The Texas power grid survived the arctic blast late last week with no grid-related outages. But some energy experts say grid conditions were still too tight, and could be trouble if we see ice or snow the next time around.

ERCOT credited upgrades made to the grid since Winter Storm Uri’s deadly outages nearly two years ago, for ensuring the grid’s stability during the recent cold snap.

"I do get the sense that some improvement has been made," said Doug Lewin, president of Austin-based Stoic Energy.

The ERCOT grid did have enough power supply throughout the frigid conditions. In the Austin area, any outages were limited and unrelated to grid conditions.

In a pair of tweets, Gov. Abbott touted the grid’s stability and reliability, noting: "No Texan has lost power because of any failure by the ERCOT grid."

In a statement, ERCOT added it "had additional tools left to deploy should additional generation be needed." ERCOT did not enter emergency levels.

"So I don't think the takeaway for anybody from this should be like, oh, it was really cold. The power didn't go out, everything's fixed," said Lewin.

While there was enough supply, we’re learning demand for power shattered expectations to the tune of 13,000 extra megawatts statewide on Friday, raising concerns about ERCOT’s ability to accurately predict how much power will be needed during winter weather.

"That’s a huge miss," said Lewin.

Aside from that, ERCOT quietly sent a letter to Energy Secretary Jennifer Granholm Friday, asking for an exemption to pollution limits for power generators.

In that letter, ERCOT asked the federal government to acknowledge that "an electric reliability emergency exists within the state of Texas," noting "11,000 MW of thermal… 4,000 MW of wind… and 1,700 MW of solar units are currently outaged…due to [weather] conditions."

"That's a lot.
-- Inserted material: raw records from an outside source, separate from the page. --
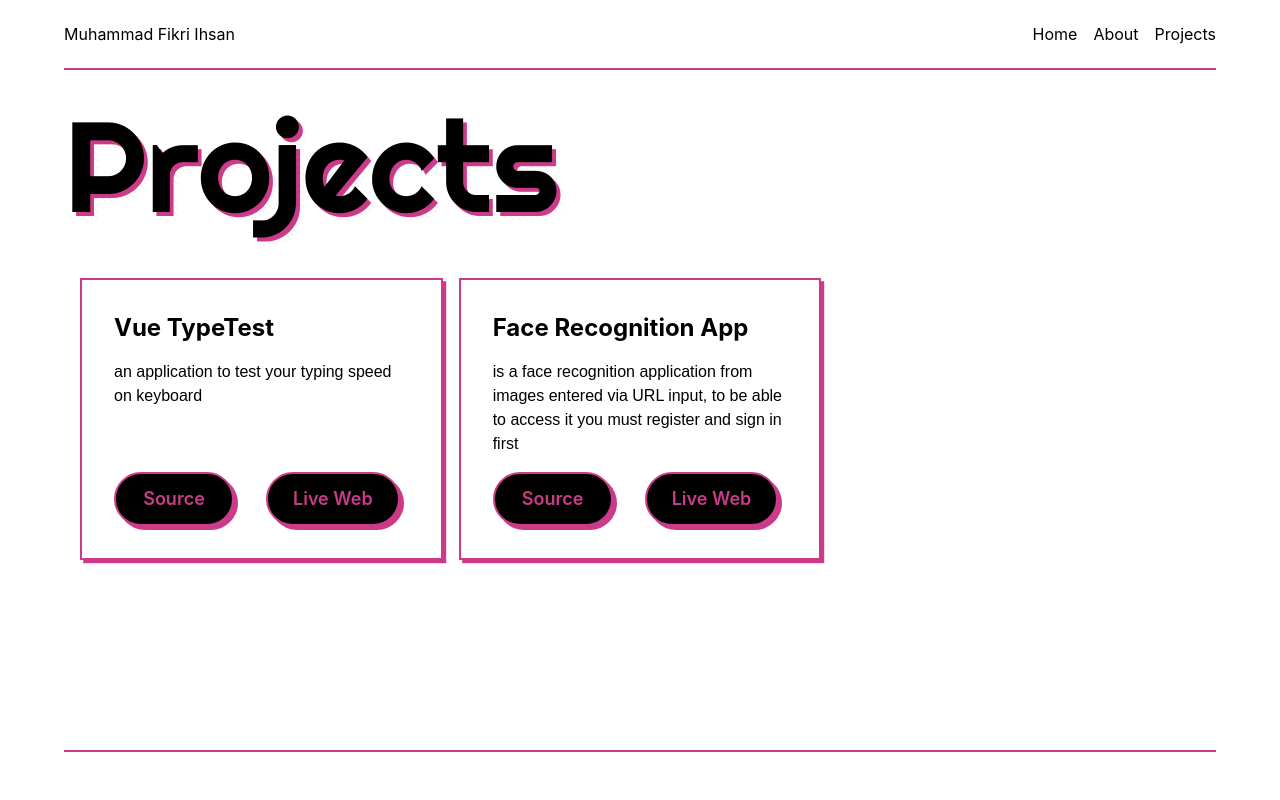
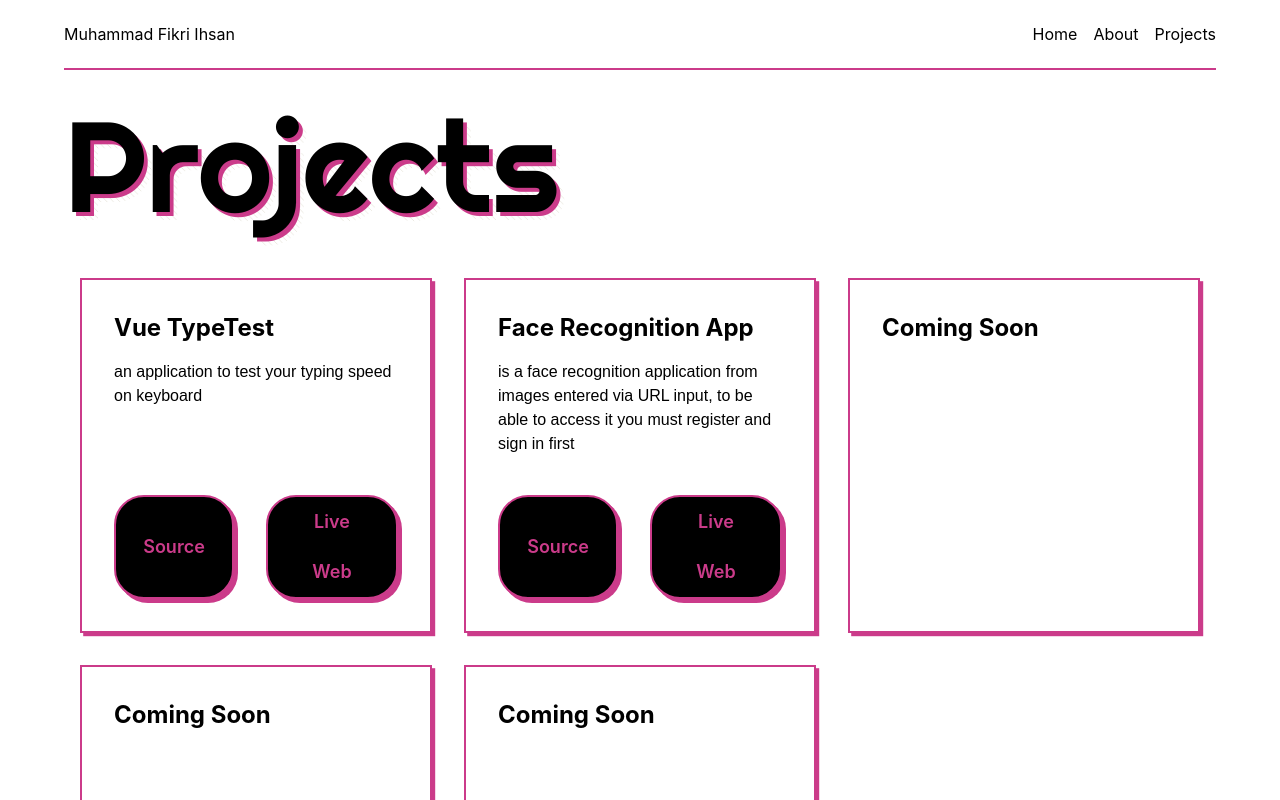
Before and after one commit to Fikriihsan03/react-ts-portofolio, a React (Create React App) app: page /projects in a window 1280 px wide. Shown: the top 800 px of the page. Built offline with nearby package versions, Linux system fonts and the light colour scheme.

Commit message:
refactor: splitting project card to own component

```diff
--- a/src/assets/projectsData.js
+++ b/src/assets/projectsData.js
@@ -14,5 +14,30 @@ export const projectsData =[
         isOnline:true,
         webLink:"https://fikri-app1.herokuapp.com/",
         sourceLink:"https://github.com/Fikriihsan03/faceRecognitionApp"
-    }
+    },
+    {
+        title:"Coming Soon",
+        description:"",
+        techStack:["Reactjs","css"],
+        isOnline:false,
+        webLink:"",
+        sourceLink:""
+    },
+    {
+        title:"Coming Soon",
+        description:"",
+        techStack:["Reactjs","css"],
+        isOnline:false,
+        webLink:"",
+        sourceLink:""
+    },
+    {
+        title:"Coming Soon",
+        description:"",
+        techStack:["Reactjs","css"],
+        isOnline:false,
+        webLink:"",
+        sourceLink:""
+    },
+
 ]
--- /dev/null
+++ b/src/components/ProjectCard.tsx
@@ -0,0 +1,39 @@
+interface IProjects {
+  data: {
+    title: string;
+    description: string;
+    techStack: string[];
+    isOnline: boolean;
+    webLink: string;
+    sourceLink: string;
+  };
+}
+
+const ProjectCard = ({ data }: IProjects): JSX.Element => {
+  return (
+    <div className="p-8 bg-white border-[#cb3b8a] border-2 pink-shadow cursor-default flex flex-col items-stretch min-h-[355px]">
+      <h1 className="font-bold text-2xl mb-4">{data.title}</h1>
+      <p className="poppins">{data.description}</p>
+      <div className="h-full flex">
+        <div className="gap-8 flex self-end mt-4">
+          {data.sourceLink ? (
+            <button className="hover:bg-black  flex justify-center items-center gap-4 text-xl pink-button">
+              <a href={data.sourceLink} target="_blank" rel="noreferrer">
+                Source
+              </a>
+            </button>
+          ) : null}
+          {data.isOnline ? (
+            <button className="hover:bg-black flex justify-center items-center gap-4 text-xl pink-button">
+              <a href={data.webLink} target="_blank" rel="noreferrer">
+                Live Web
+              </a>
+            </button>
+          ) : null}
+        </div>
+      </div>
+    </div>
+  );
+};
+
+export default ProjectCard;
--- a/src/views/ProjectsView.tsx
+++ b/src/views/ProjectsView.tsx
@@ -1,36 +1,15 @@
 import Title from "../components/Title/Title";
 import { projectsData } from "../assets/projectsData";
+import ProjectCard from "../components/ProjectCard";
+
+
 const ProjectsView = () => {
   return (
     <div className="min-h-[85vh]">
       <Title text="Projects" />
-      <div className="grid grid-cols-3 gap-4 m-4 ">
+      <div className="grid grid-cols-3 gap-8 m-4 ">
         {projectsData.map((value, i) => {
-          return (
-            <div
-              key={i}
-              className="p-8 bg-white border-[#cb3b8a] border-2 pink-shadow cursor-default flex flex-col items-stretch "
-            >
-              <h1 className="font-bold text-2xl mb-4">{value.title}</h1>
-              <p className="poppins">{value.description}</p>
-              <div className="h-full flex">
-                <div className="gap-8 flex self-end mt-4">
-                  <button className="hover:bg-black  flex justify-center items-center gap-4 text-xl pink-button">
-                    <a href={value.sourceLink} target="_blank" rel="noreferrer">
-                      Source
-                    </a>
-                  </button>
-                  {value.isOnline ? (
-                    <button className="hover:bg-black flex justify-center items-center gap-4 text-xl pink-button">
-                      <a href={value.webLink} target="_blank" rel="noreferrer">
-                        Live Web
-                      </a>
-                    </button>
-                  ) : null}
-                </div>
-              </div>
-            </div>
-          );
+          return <ProjectCard key={i} data={value} />;
         })}
       </div>
     </div>
```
It's not nearly as much as Uri but it's more than what ERCOT expects in their seasonal assessment," said Lewin.

In the letter, ERCOT told the feds that because those plants went down, "it is possible that ERCOT may need to curtail some amount of firm load [Friday] evening, [Saturday] morning, or possibly [Saturday] evening or Sunday morning, in order to maintain the security of the ERCOT system."

"That is industry jargon for 'there's significant risk of outages right now,'" said Lewin.

Regarding the federal order, ERCOT said in a statement:

"ERCOT took precautionary measures by requesting from the Department of Energy that generating units within the ERCOT interconnection to operate up to their maximum generation output levels, if needed. The request would have allowed generators to promptly respond if conditions warranted.

The DOE Order was a tool to have at our ready should we need it, which we did not. ERCOT was never in emergency conditions and had tools to deploy ahead of even using the DOE Order. The Order could only be used if we were in emergency conditions, specifically EEA2 or 3."

However, ERCOT’s statement did not address why Texans weren’t brought into the loop about the risk of outages.

"I think that is absolutely inexcusable," said Lewin. "I mean, they've got to keep in touch with people and explain what's going on."

Lewin says he believes communication needs to improve across the board, especially when it comes to the grid’s natural gas producers.

ERCOT declined FOX 7’s request for an on-camera interview.